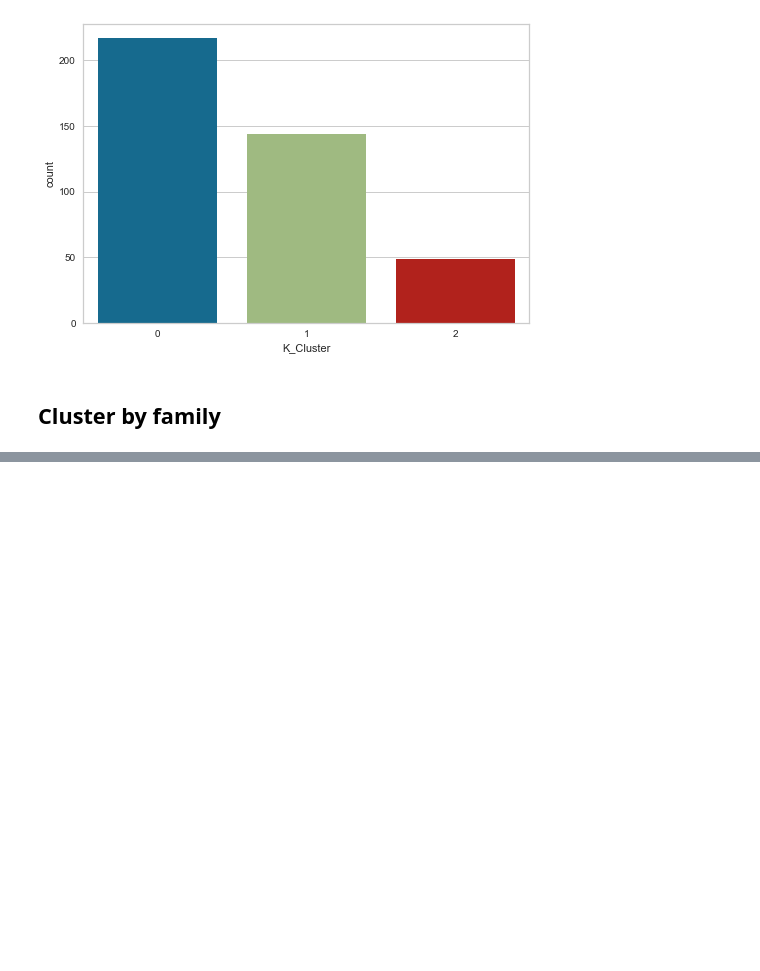
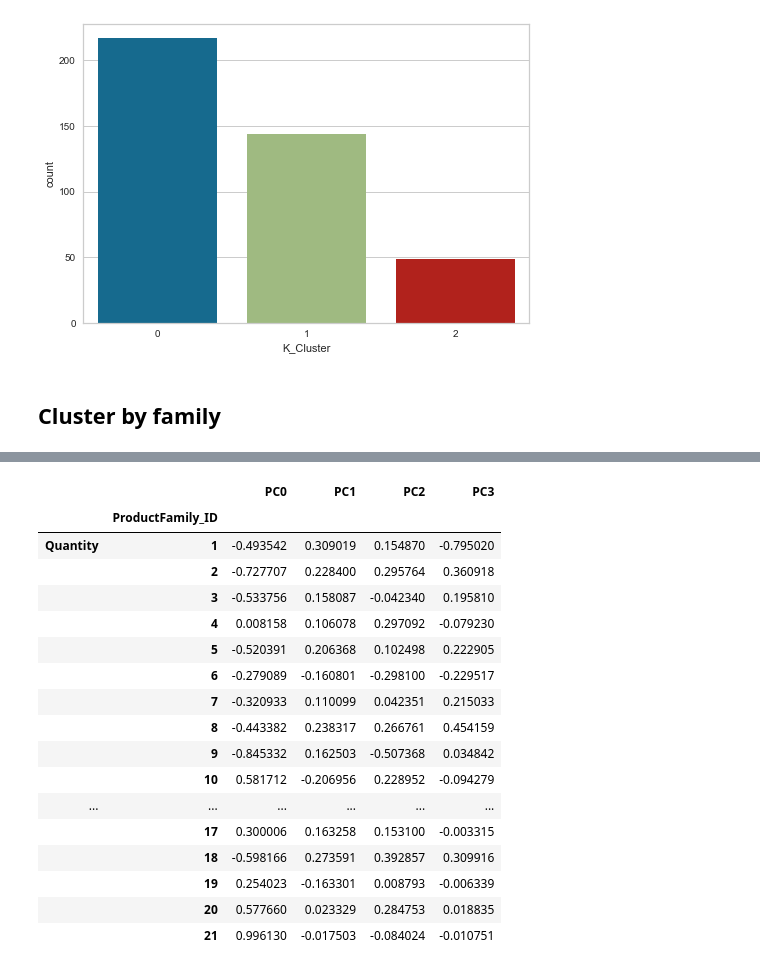
Before and after one commit to LorenzoPigozzi/Business_Cases, a Jupyter notebook: Case 5/BC5_Phuc.ipynb, the cells around one changed output, grey strips where cells are left out. Cells and saved outputs as stored; diff of their text form; code cells hidden in the pictures; blank space fills up the shorter version.

```diff
--- a/Case 5/BC5_Phuc.ipynb
+++ b/Case 5/BC5_Phuc.ipynb
@@ -192,0 +209,39 @@ pd.pivot_table(test_df, index='Point-of-Sale_ID', columns='ProductFamily_ID',
+# %%
+class PCA_combined(object):
+    def __init__(self, df):
+        self.df = df
+        self.n_components = df.shape[1]
+        self.pca_model = PCA(n_components = df.shape[1])
+
+    def Explained_variance(self):
+        pca = PCA()
+        pca_feat = pca.fit_transform(self.df)
+        metrics = pd.DataFrame(
+                                {"Eigenvalue": pca.explained_variance_,
+                                "Difference": np.insert(np.diff(pca.explained_variance_), 0, 0),
+                                "Proportion": pca.explained_variance_ratio_,
+                                "Cumulative": np.cumsum(pca.explained_variance_ratio_)},
+                                index=range(1, pca.n_components_ + 1))
+        return metrics
+
+    def PCA_test(self, n_components):
+        self.pca_model = PCA(n_components = n_components)
+        pca_feat = self.pca_model.fit_transform(self.df)
+        self.pca_feat_names = [f"PC{i}" for i in range(self.pca_model.n_components_)]
+        self.pca_df_ = pd.DataFrame(pca_feat, index=self.df.index, columns=self.pca_feat_names)  # remember index=df_pca.index
+        #Concat to the original value
+        self.concat_pca_df_ = pd.concat([self.df, self.pca_df_], axis=1)
+
+
+    def corr_PCA(self):
+        loadings = self.concat_pca_df_.corr().loc[self.df.columns, self.pca_feat_names]
+        return loadings
+
+def _color_red_or_green(val):
+    if val < -0.45:
+        color = 'background-color: red'
+    elif val > 0.45:
+        color = 'background-color: green'
+    else:
+        color = ''
+    return color
@@ -192,0 +271,22 @@ pd.pivot_table(test_df, index='Point-of-Sale_ID', columns='ProductFamily_ID',
+# %%
+pca_combined.PCA_test(n_components = 10)
+pca_combined.corr_PCA().style.applymap(_color_red_or_green)
+# %% [output]
+|  |  | PC0 | PC1 | PC2 | PC3 |
+|  | ProductFamily_ID |  |  |  |  |
+| Quantity | 1 | -0.493542 | 0.309019 | 0.154870 | -0.795020 |
+|  | 2 | -0.727707 | 0.228400 | 0.295764 | 0.360918 |
+|  | 3 | -0.533756 | 0.158087 | -0.042340 | 0.195810 |
+|  | 4 | 0.008158 | 0.106078 | 0.297092 | -0.079230 |
+|  | 5 | -0.520391 | 0.206368 | 0.102498 | 0.222905 |
+|  | 6 | -0.279089 | -0.160801 | -0.298100 | -0.229517 |
+|  | 7 | -0.320933 | 0.110099 | 0.042351 | 0.215033 |
+|  | 8 | -0.443382 | 0.238317 | 0.266761 | 0.454159 |
+|  | 9 | -0.845332 | 0.162503 | -0.507368 | 0.034842 |
+|  | 10 | 0.581712 | -0.206956 | 0.228952 | -0.094279 |
+| ... | ... | ... | ... | ... | ... |
+|  | 17 | 0.300006 | 0.163258 | 0.153100 | -0.003315 |
+|  | 18 | -0.598166 | 0.273591 | 0.392857 | 0.309916 |
+|  | 19 | 0.254023 | -0.163301 | 0.008793 | -0.006339 |
+|  | 20 | 0.577660 | 0.023329 | 0.284753 | 0.018835 |
+|  | 21 | 0.996130 | -0.017503 | -0.084024 | -0.010751 |
```
Also changed, not shown: parts of 12 cells of this notebook.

TASK DIRECTIONS – The lines to return are those in the material above that hold "Case".

EXERCISE ANSWER –
Before and after one commit to LorenzoPigozzi/Business_Cases, a Jupyter notebook: Case 5/BC5_Phuc.ipynb, the cells around one changed output, grey strips where cells are left out. Cells and saved outputs as stored; diff of their text form; code cells hidden in the pictures; blank space fills up the shorter version.
--- a/Case 5/BC5_Phuc.ipynb
+++ b/Case 5/BC5_Phuc.ipynb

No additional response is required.